come on now she has been out for 4 yrs and she is the most infuential frmale rapper of all time come on stop the damn a** licking the girl sold 1 plat album and she has lil kim and lady ga ga in her songs and flow
Comment by LEATHERFACE! on April 4, 2012 at 11:03pm
lil kim !!!!
Comment by REZA on April 4, 2012 at 11:03pm
hot new west coast rapper check me out on facebook.com/rezapgf!!!!
Comment by Lesane Crooks on April 4, 2012 at 9:13pm
Them crackers at the new york times mean this as a joke, a rather serious joke. Nicki to them represents all black female youth. How nicki is, is how a great deal of white america and possibly the world see's black women as a whole and it's all due to the media, the news papers, etc. The new york times know they're full of s*** but they just want to be funny.
Comment by SonGetWrec on April 4, 2012 at 9:07pm
nicki stay WINNING LOL
Comment by Max on April 4, 2012 at 8:51pm
since wen does the nytimes no rap
Comment by BUM A** N**** on April 4, 2012 at 8:35pm
influental butt pads of all time........



Upcoming Releases

Members

 


Example Searches:
music, girls, Bentley

Latest Activity
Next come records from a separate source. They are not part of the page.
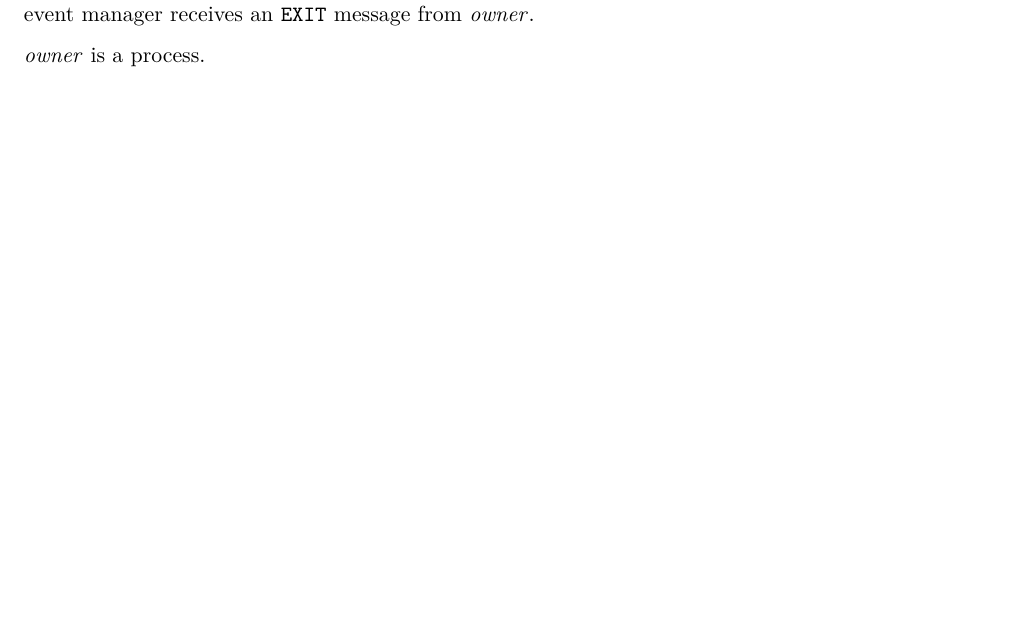
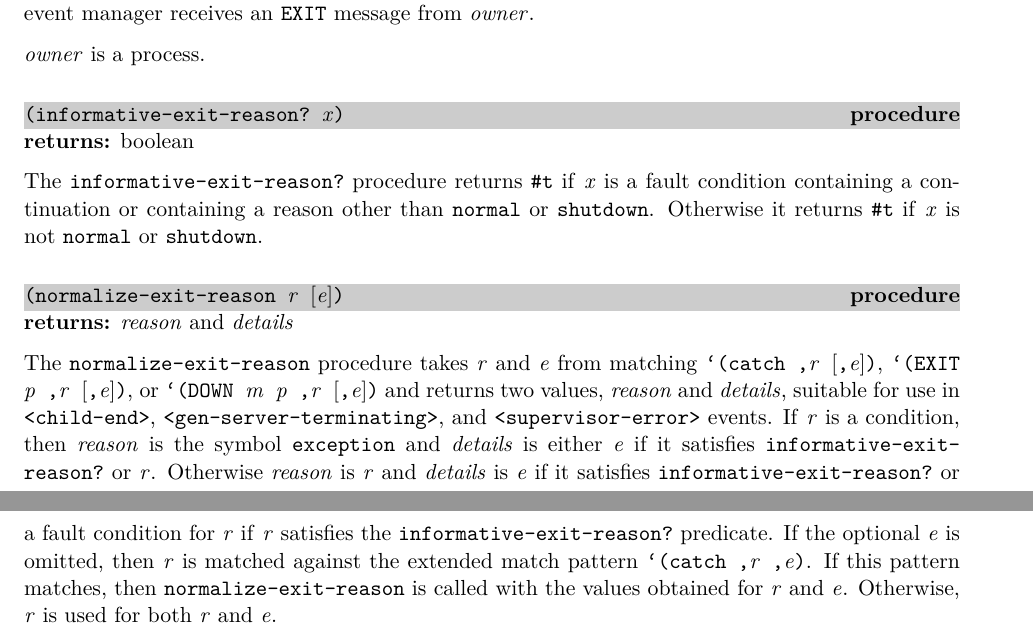
Before and after one commit to becls/swish, a LaTeX thesis (doc/swish.tex, which reads doc/swish/event-mgr.tex): part of page 82 of 138 before the commit and two parts of pages 82 and 83 of 139 after it, the two joined at a grey line, cut so that both start at the same text, the shorter picture padded with empty space. Compiled offline with pdfLaTeX.

Commit message:
breaking change: log fault-condition in gen-server and supervisor tables
- add details field to <child-end>, <gen-server-terminating>, and
  <supervisor-error> system-detail tuples
- coerce writes conditions in JSON representation

```diff
--- a/doc/swish/event-mgr.tex
+++ b/doc/swish/event-mgr.tex
@@ -232,3 +232,41 @@ process with the same failure reason. The log handler is removed when
 message from \var{owner}.
 
 \var{owner} is a process.
+
+\defineentry{informative-exit-reason?}
+\begin{procedure}
+  \code{(informative-exit-reason? \var{x})}
+\end{procedure}
+\returns{} boolean
+
+The \code{informative-exit-reason?} procedure returns \code{\#t} if \var{x} is
+a fault condition containing a continuation or containing a reason other
+than \code{normal} or \code{shutdown}.
+Otherwise it returns \code{\#t} if \var{x} is
+not \code{normal} or \code{shutdown}.
+
+\defineentry{normalize-exit-reason}
+\begin{procedure}
+  \code{(normalize-exit-reason \var{r} \opt{\var{e}})}
+\end{procedure}
+\returns{} \var{reason} and \var{details}
+
+The \code{normalize-exit-reason} procedure takes \var{r} and \var{e}
+from matching
+\code{`(catch ,\var{r} \opt{,\var{e}})},
+\code{`(EXIT \var{p} ,\var{r} \opt{,\var{e}})}, or
+\code{`(DOWN \var{m} \var{p} ,\var{r} \opt{,\var{e}})}
+and returns two values, \var{reason} and \var{details}, suitable
+for use in \code{<child-end>}, \code{<gen-server-terminating>},
+and \code{<supervisor-error>} events.
+If \var{r} is a condition, then \var{reason} is the symbol \code{exception}
+and \var{details} is either \var{e} if it satisfies \code{informative-exit-reason?}
+or \var{r}.
+Otherwise \var{reason} is \var{r} and \var{details} is \var{e} if it
+satisfies \code{informative-exit-reason?} or a fault condition for \var{r}
+if \var{r} satisfies the \code{informative-exit-reason?} predicate.
+If the optional \var{e} is omitted, then \var{r} is matched against the
+extended match pattern \code{`(catch ,\var{r} ,\var{e})}.
+If this pattern matches, then \code{normalize-exit-reason} is called with the
+values obtained for \var{r} and \var{e}.
+Otherwise, \var{r} is used for both \var{r} and \var{e}.
```
Also changed, not shown: doc/swish/gen-server.tex (+9 -6 lines), doc/swish/log-db.tex (+4 -2 lines), doc/swish/supervisor.tex (+2 -0 lines), 16 other files.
Landon Marks left a comment for Landon Marks
3 minutes ago
Landon Marks left a comment for Landon Marks
3 minutes ago
Landon Marks left a comment for Landon Marks
3 minutes ago
Landon Marks left a comment for Landon Marks
3 minutes ago
Landon Marks left a comment for Landon Marks
3 minutes ago
Landon Marks left a comment for Landon Marks
3 minutes ago
Chris Katryte Nyirenda commented on ChasinDatPaper's blog post The 2nd Season Of 50 Cent's 'Dream School' Premieres Tonight On SundanceTV (Video)
"He's always working that goood"
1 hour ago
Dwayne commented on ChasinDatPaper's blog post G-Unit Cover The New Issue Of XXL (Pic)
"Its funny how game is not in this b*tch lol"
1 hour ago

© 2014   Created by 50 Cent.

Badges  |  Report an Issue  |  Privacy Policy  |  Terms of Service

© 2012   Created by 50 Cent.   Powered by .

Badges  |  Help  |  Terms of Service | Privacy Policy